Last Request is my third completed novel, but the first I am submitting for representation. It received good feedback in the BLAHBLAH Writing Contest. I have a blog, detailing my writing process, and have a degree in Writing, Literature, and Publishing from Emerson College.

Please let me know if you'd like to see a partial or a complete manuscript.

Sincerely,

Michelle Athy


P.S.: Some quickie articles on queries: http://www.agentquery.com/writer_hq.aspx

Friday, May 7, 2010

Marginally OK Second Draft: C'est fini!

12:07 am, May 7, 2010...

And I just wrote the last sentence to the second draft of the soul swapping/ paraweirdo book that I've tentatively given the working title My Last Request to.

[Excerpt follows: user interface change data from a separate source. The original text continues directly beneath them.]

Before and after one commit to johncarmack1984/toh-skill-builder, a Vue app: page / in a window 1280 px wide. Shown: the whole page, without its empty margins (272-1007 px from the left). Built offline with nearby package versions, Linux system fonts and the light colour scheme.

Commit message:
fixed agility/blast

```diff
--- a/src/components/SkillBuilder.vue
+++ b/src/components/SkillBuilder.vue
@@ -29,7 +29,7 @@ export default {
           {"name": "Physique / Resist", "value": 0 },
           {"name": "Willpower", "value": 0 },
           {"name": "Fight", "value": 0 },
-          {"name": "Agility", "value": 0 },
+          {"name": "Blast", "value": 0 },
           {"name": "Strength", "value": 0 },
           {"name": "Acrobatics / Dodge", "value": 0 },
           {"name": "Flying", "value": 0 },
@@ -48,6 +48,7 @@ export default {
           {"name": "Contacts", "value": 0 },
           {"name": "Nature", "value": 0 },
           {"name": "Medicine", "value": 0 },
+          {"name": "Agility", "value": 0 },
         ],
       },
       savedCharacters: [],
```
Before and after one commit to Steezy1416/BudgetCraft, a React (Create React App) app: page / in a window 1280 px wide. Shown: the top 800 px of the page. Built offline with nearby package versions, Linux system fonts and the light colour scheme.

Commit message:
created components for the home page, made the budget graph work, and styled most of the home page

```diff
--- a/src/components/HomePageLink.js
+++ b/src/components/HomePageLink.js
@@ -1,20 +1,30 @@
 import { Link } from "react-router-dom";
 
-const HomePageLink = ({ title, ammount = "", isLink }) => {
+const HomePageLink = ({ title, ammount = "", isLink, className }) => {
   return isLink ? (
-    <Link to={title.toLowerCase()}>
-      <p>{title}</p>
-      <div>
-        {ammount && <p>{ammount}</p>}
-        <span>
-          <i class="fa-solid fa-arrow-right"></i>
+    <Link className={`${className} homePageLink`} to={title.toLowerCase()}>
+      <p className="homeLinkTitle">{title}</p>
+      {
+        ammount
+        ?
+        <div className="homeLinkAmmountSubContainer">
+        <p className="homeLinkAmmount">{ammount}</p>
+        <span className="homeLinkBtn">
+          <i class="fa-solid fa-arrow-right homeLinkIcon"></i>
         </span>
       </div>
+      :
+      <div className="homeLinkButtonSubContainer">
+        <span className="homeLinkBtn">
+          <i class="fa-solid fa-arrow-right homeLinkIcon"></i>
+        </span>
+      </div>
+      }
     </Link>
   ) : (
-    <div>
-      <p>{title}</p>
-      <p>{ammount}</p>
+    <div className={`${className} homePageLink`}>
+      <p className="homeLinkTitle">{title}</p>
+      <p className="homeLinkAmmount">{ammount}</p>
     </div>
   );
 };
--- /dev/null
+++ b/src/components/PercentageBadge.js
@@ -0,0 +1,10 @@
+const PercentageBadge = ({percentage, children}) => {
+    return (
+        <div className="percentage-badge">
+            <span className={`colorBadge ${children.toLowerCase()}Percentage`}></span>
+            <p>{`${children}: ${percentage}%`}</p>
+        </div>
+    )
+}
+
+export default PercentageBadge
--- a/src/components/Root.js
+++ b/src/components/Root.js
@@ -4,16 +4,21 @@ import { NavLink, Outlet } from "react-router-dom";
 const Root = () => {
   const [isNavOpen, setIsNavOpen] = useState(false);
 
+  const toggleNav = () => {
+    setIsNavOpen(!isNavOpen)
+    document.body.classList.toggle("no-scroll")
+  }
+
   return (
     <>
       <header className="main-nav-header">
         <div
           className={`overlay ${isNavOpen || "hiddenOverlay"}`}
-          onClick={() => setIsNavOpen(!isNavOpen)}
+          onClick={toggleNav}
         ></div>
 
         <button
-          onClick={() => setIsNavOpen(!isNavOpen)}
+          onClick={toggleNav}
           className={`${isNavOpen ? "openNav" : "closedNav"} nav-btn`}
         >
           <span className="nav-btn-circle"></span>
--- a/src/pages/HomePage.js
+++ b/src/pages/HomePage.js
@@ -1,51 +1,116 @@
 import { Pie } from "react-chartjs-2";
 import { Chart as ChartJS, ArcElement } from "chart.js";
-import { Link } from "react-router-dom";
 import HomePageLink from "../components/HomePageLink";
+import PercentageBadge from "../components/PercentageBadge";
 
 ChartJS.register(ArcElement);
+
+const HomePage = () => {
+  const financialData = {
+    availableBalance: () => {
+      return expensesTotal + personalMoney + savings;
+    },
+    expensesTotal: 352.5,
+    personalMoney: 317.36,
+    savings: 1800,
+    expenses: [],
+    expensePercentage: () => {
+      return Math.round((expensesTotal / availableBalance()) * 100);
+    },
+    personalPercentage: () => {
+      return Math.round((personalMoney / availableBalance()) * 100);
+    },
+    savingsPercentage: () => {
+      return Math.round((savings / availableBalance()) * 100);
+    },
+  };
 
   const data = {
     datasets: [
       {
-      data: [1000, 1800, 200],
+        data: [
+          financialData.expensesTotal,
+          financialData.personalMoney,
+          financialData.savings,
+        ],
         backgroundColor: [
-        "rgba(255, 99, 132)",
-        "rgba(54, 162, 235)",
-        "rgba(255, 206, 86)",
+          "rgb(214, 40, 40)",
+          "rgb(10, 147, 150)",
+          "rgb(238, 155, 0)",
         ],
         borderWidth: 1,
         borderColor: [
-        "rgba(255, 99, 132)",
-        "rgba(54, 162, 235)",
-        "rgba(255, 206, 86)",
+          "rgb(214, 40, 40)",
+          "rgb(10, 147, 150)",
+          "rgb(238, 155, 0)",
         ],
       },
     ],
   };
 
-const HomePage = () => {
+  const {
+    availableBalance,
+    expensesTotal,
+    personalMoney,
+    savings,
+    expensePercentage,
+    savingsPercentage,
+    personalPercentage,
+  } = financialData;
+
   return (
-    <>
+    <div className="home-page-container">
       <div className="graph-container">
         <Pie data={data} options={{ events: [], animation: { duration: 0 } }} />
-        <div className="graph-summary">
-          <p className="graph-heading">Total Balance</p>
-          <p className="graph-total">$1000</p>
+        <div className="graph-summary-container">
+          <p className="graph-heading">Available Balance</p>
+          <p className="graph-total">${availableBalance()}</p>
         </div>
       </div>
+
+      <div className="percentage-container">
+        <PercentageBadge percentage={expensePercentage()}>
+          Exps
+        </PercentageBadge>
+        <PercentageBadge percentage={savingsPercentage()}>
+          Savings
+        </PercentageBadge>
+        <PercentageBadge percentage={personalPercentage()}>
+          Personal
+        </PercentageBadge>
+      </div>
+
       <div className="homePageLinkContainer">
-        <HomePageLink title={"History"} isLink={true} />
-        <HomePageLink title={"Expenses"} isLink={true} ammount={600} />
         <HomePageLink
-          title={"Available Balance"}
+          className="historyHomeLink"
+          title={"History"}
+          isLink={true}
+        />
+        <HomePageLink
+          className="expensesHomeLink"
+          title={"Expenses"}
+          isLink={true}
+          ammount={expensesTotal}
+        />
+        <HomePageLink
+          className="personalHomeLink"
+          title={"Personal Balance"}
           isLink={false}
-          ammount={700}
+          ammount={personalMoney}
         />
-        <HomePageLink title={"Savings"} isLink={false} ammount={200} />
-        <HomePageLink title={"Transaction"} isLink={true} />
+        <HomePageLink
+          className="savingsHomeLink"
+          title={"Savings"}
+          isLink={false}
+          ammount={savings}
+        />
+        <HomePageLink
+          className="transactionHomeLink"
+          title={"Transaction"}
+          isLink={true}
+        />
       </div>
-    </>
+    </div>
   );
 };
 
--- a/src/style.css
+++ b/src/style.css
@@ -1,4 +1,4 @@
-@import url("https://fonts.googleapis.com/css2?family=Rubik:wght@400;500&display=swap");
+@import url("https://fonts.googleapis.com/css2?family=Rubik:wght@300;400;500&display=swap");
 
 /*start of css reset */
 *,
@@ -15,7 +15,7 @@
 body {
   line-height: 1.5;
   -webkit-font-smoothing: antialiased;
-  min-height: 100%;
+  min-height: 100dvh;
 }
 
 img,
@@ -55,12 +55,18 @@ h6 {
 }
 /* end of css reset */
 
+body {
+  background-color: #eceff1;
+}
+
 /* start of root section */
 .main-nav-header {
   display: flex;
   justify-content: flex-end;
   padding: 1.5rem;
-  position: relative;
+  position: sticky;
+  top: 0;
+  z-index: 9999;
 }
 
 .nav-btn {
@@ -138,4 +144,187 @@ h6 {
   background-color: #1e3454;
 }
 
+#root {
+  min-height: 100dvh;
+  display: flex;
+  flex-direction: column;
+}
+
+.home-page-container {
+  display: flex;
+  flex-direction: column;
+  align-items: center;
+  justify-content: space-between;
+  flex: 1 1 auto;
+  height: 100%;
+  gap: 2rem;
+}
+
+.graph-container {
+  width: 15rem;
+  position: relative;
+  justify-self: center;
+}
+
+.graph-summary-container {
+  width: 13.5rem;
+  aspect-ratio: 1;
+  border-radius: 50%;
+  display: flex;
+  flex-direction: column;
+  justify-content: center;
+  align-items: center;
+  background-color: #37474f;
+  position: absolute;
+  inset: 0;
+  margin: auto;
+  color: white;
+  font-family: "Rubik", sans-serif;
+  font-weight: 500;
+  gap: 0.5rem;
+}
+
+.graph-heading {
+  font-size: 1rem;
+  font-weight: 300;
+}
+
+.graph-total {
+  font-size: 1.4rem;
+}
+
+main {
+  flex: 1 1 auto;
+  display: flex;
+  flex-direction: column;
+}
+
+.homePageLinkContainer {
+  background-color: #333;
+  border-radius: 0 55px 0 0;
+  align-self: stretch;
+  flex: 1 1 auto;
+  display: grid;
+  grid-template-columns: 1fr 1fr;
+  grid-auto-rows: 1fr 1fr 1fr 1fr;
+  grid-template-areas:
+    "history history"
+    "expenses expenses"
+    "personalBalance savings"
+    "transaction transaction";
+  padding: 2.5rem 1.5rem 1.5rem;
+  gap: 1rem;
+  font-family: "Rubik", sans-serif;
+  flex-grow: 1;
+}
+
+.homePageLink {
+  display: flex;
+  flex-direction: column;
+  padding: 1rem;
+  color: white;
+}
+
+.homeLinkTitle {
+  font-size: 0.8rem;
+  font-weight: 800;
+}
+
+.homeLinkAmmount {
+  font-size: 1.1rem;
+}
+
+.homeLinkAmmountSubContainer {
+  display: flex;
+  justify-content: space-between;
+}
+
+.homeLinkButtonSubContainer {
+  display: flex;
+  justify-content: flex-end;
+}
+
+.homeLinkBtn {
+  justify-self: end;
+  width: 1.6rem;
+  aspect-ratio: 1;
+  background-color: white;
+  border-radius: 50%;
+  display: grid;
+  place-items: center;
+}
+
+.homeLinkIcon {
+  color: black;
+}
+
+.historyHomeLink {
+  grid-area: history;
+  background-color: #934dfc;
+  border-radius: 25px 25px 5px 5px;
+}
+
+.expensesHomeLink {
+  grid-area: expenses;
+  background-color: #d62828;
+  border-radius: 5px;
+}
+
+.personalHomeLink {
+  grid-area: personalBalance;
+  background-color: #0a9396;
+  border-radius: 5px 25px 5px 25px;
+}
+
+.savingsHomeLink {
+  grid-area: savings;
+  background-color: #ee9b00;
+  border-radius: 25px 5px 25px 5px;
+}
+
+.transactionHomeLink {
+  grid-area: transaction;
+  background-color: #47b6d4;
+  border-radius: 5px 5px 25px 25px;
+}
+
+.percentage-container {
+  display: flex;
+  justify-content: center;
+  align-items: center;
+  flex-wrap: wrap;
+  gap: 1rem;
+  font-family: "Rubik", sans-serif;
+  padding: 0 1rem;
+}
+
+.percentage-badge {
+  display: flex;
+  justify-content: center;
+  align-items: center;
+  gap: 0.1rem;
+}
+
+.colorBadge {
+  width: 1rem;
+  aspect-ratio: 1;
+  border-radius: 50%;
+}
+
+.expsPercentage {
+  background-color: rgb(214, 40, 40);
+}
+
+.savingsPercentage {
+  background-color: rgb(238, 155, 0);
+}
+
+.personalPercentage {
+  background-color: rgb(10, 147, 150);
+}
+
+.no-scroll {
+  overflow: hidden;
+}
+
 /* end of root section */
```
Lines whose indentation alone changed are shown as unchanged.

It came out at 84, 831 words, double-space, 327 pages. I'd like it to be up at 330 pages, honestly, but that'll have to come in the 3rd draft--whenever I get to that. Think I'll do a read-through tomorrow in between reading other people's manuscripts, then, perhaps, have a few other people read it.

But, for now, c'est fini. This is the third second draft I've done from February 2009 til now.

The next draft of this? Tweaking. Trying to learn the art of pretty prose, etc. The pejorative nickname?

The Hopefully Better Third Draft.

Wednesday, May 5, 2010

Bringing something over from Word Wenches. It's a post about racial diversity in romances:


Sunday, May 2, 2010

300!

*Insert your preferred Gerard Butler in loincloth photos here*

Yes, page 300. A love scene, if you will.

-Chapter 34. Present Day. Boston. Eva has gone a little off the deep end and she and Brix have an argument.
-First word: #78, 229 of 83, 353 words
-Last Word: #78, 534 of 83, 353 words

First sentence: The bra clasp snaps open and the constriction around my shoulders disappears.
Last sentence: The darkness behind my eyes tips to the side, the shakes up and down and then I no longer feel Brix inside of me, on top of me.

Dun, dun, dun...

Next update will be when I finish. Almost there! Word tells me I have 321 pages.